Robots.txt is a request, not a technical measure
No browser currently uses robots.txt as a method preventing ordinary users from accessing web pages. It is only there to ask *robots* not to visit certain pages.
Equally, there is as far as I'm aware not even any *ability* for the end-user of archive.org to look up the robots.txt file, and certainly no compulsion on them to do so.
It might have been more plausible if the site owners had tried to sue archive.org for ignoring the robots.txt when they originally crawled the site (though I suspect the fault was probably the host site failing to deliver the robots.txt when requested). But to even consider sueing an archive.org end user for accessing public domain material is ridiculous in the extreme and the very strongly suggests the action of a drowning man clutching a straw.
However, robots.txt is surely just a recommendation followed by many but not all robots, and is not a technical measure. If I put a number of different coloured notices on a board and another notice which say s "please do not read any yellow notices" then that is surely just a request, not a technical measure. Because there is absolutely nothing technical that is *stopping* me from reading the yellow notices. If on the other hand, I had distinguished the yellow notices by putting them into sealed envelopes, that might indeed be viewed as a proper technical measure.
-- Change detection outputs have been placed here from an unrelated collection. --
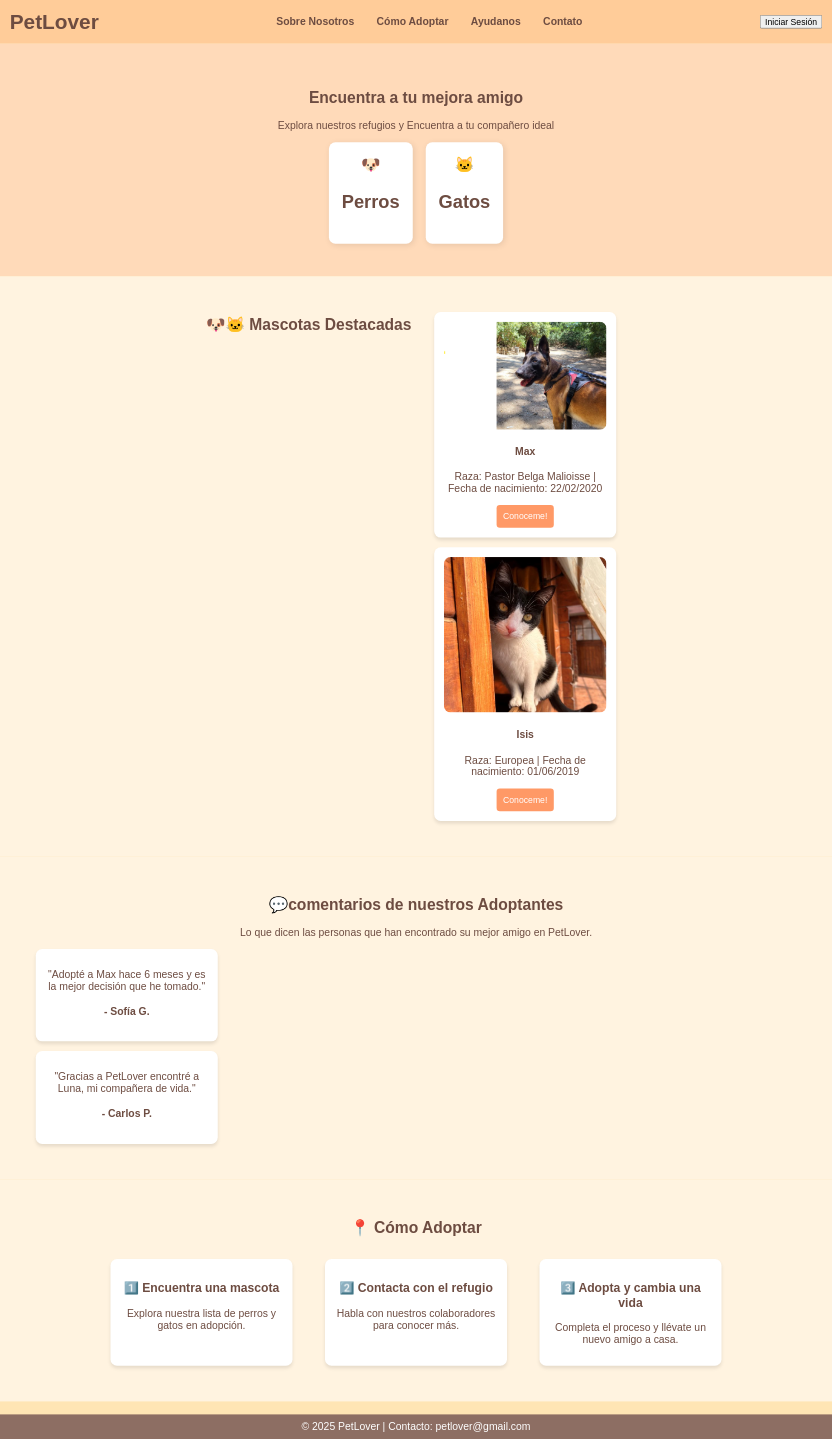
Repository: adriarodrisan/PetLover
Page: Paginas_web/Home_Petlover.html
An editor plug-in stored every save of this project. The page is shown before and after the next save, followed by the edit.
The browser window is 1280 px wide. The pictures show the whole page, at 65% of full size.

Above is the page before, as saved 2025-02-17 18:04:16.

After the next save:
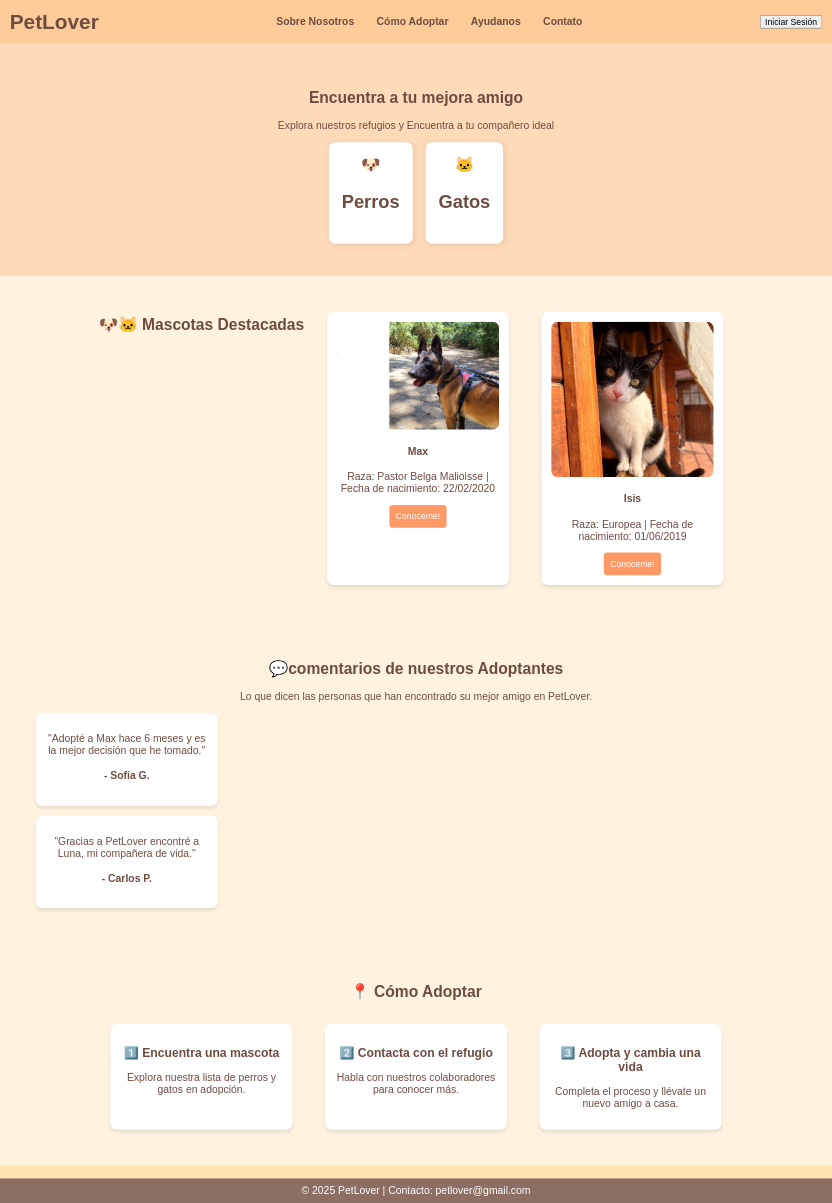
Saved 112 s later.
--- a/Css_Paginas/Home_Petlover.css
+++ b/Css_Paginas/Home_Petlover.css
@@ -97,3 +97,9 @@
     padding: 10px;
     margin-top: 20px;
 }
+.contenedor-destacados {
+    display: flex;
+    justify-content: center;
+    gap: 20px;
+    flex-wrap: wrap;
+}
As I see it, robots.txt is only a "please do not read" notice, and if you really don't want people seeing your pages you ought to use a proper technical measure (such as password protection) rather than merely putting a "please do not read" notice on the site.